Parable of the Scribe

We have finally come to the last parable of "the kingdom of heaven" in Matthew 13. Now, your bible probably only lists seven, but the wording in verse 52 is clearly parabolic (there's a 50 cent word!).

Then He said to them, “Therefore every scribe instructed concerning the kingdom of heaven is like a householder who brings out of his treasure things new and old.”
-Matthew 13:52

This is the balance to the Parable of the Sower.

- B Wheat and Tares
-- C Mustard Seed
--- D Leaven
--- D Treasure
-- C Pearl
- B Drag Net

This is at the end, in the house. The treasure is brought out by the householder (Gk: oikodespótēs, "master of the House"). This final note is Israel finally taking to her calling in the "great commission" to the Gentile nations. The good seed is bearing fruit.

We know that the "whole world" was promised to be blessed through Abraham (Gen 18:17-18; Gal 3:8-9; etc). That is via two ways: Jesus as the Christ and Israel as the conduit of God's earthly blessings. Remember, Abraham was blessed and justified BEFORE he was circumcised. He was of the uncircumcised (Rom 4).

When we look at the parables given "in the house," we see this structure:

The nation of Israel as distinct from the nations
The remnant of Israel as distinct from the nation
The Gentile nations as distinct from Israel
Israel, viewed as a missionary nation sent to the nations.
(Charles Welch, Parables - An Alphabetical Analysis)

The "mystery" of the one new man of Ephesians was never Gentile faith. Scripture has shown us gentile faith from the beginning (as we saw with Abraham). We see all of Nineveh come to faith in the Book of Jonah, for example. And in Matthew itself we see this being said of the Roman Centurion by the Lord, "I have not found such great faith, not even in Israel!" (Matt 8:10)
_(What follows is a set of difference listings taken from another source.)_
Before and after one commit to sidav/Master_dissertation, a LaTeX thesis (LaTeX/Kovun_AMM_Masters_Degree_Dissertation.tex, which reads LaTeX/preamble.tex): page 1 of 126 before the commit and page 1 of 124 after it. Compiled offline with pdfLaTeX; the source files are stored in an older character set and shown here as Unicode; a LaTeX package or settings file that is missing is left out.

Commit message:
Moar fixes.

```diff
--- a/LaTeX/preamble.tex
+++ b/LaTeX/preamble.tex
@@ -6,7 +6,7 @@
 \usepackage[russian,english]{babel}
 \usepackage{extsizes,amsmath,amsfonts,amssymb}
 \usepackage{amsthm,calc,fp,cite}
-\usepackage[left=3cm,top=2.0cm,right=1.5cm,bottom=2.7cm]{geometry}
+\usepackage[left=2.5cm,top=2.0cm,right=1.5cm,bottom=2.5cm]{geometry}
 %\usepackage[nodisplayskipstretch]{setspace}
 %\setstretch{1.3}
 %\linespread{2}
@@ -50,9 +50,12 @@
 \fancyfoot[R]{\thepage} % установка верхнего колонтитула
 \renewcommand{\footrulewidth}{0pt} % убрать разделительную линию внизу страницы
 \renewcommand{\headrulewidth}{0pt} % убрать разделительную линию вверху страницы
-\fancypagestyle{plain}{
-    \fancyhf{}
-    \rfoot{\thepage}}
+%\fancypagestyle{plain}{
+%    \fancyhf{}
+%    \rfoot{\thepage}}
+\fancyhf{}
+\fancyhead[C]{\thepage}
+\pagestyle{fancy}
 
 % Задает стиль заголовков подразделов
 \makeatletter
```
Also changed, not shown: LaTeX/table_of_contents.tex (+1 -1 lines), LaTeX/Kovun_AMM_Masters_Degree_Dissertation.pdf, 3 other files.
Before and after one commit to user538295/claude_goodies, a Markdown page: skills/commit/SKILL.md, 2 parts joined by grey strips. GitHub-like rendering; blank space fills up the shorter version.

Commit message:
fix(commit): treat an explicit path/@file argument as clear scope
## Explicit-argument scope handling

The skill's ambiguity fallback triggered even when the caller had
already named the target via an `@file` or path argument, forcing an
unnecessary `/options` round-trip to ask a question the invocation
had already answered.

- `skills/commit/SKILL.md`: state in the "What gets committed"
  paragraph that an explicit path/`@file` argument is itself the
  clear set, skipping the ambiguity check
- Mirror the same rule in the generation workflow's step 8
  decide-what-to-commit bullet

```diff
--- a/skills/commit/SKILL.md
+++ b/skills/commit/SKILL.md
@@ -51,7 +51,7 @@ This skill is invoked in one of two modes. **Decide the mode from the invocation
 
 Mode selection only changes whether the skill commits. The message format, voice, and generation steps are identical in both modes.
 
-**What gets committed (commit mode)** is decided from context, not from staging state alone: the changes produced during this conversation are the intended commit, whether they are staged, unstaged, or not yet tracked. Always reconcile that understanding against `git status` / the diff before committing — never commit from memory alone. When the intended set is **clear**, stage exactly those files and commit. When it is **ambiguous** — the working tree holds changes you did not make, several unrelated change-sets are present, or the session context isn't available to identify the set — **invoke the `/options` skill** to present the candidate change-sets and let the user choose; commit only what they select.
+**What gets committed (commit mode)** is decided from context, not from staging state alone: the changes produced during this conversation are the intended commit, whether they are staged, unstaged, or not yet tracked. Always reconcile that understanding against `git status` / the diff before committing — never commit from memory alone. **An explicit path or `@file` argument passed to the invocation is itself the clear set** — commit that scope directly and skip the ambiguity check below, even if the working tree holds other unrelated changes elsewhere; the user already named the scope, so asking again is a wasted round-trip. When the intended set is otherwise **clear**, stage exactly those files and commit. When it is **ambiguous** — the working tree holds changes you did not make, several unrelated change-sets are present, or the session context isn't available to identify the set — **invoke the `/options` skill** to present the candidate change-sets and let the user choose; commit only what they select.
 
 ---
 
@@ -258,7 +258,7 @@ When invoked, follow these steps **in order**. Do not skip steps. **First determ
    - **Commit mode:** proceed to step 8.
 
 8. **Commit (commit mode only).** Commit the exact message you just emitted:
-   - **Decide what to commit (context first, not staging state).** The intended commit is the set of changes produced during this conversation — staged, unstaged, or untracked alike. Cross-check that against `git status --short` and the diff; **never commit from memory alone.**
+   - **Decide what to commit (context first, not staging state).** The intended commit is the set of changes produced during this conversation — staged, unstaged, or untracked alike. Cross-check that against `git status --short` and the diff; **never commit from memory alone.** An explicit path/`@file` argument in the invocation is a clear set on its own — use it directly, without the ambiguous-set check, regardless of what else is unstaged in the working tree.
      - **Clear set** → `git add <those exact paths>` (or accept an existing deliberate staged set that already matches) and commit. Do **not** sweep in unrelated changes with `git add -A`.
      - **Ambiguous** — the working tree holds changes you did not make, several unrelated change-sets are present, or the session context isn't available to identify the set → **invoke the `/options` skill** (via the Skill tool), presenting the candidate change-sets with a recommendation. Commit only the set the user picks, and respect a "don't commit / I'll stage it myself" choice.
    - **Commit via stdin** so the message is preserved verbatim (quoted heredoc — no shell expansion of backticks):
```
Peter heard this as well. So, we should cease with accusing him of ignorance when he is sent to Cornelius in Acts 10. The Lord never entered the Centurion's home in Matt 8 and never sees nor touches the Gentile servant he heals. Peter was right to say he had not been in the home of Gentile. The Lord was changing conditions, and Peter (as the one with the keys to the kingdom, Matt 16:19) was being instructed.

We discover the Spirit and the gifts falling on Gentiles was granted by the Lord to make Israel jealous (Rom 10:19-20; 11:11). This was also prophesied. It is not something hidden revealed. Romans 10:19 is a quote from Deuteronomy 32:21.

The prophets knew of this (Gal 3; Rom 15; etc.). But the body (Eph 2:14-16) Paul speaks of in Ephesians was hidden from the prophets (Eph 3:9). We know from his trial in Acts 26 that Paul spoke "no other things than those which the prophets and Moses said would come" (v.22). In the last chapter of Acts, Paul went to the Jews in Rome "persuading them concerning Jesus from both the Law of Moses and the Prophets" (Acts 28:23).

Paul was in chains in the Acts "for the hope of Israel" (Acts 28:20). In Ephesians he reveals he is now "the prisoner of Christ Jesus for you Gentiles" (Eph 3:1).

As we have noted before, it was not until the end of the Acts age that God reveals his "hidden" plan for the present age. That which was "at hand" for Israel in Matthew and in the Acts age, was put on hold. These parables, and the Book of Acts, will soon come alive again as Israel is once again restored.

That is the teaching of the parables of Matthew 13. As we move on to the other parables in Matthew, we must keep this context in mind.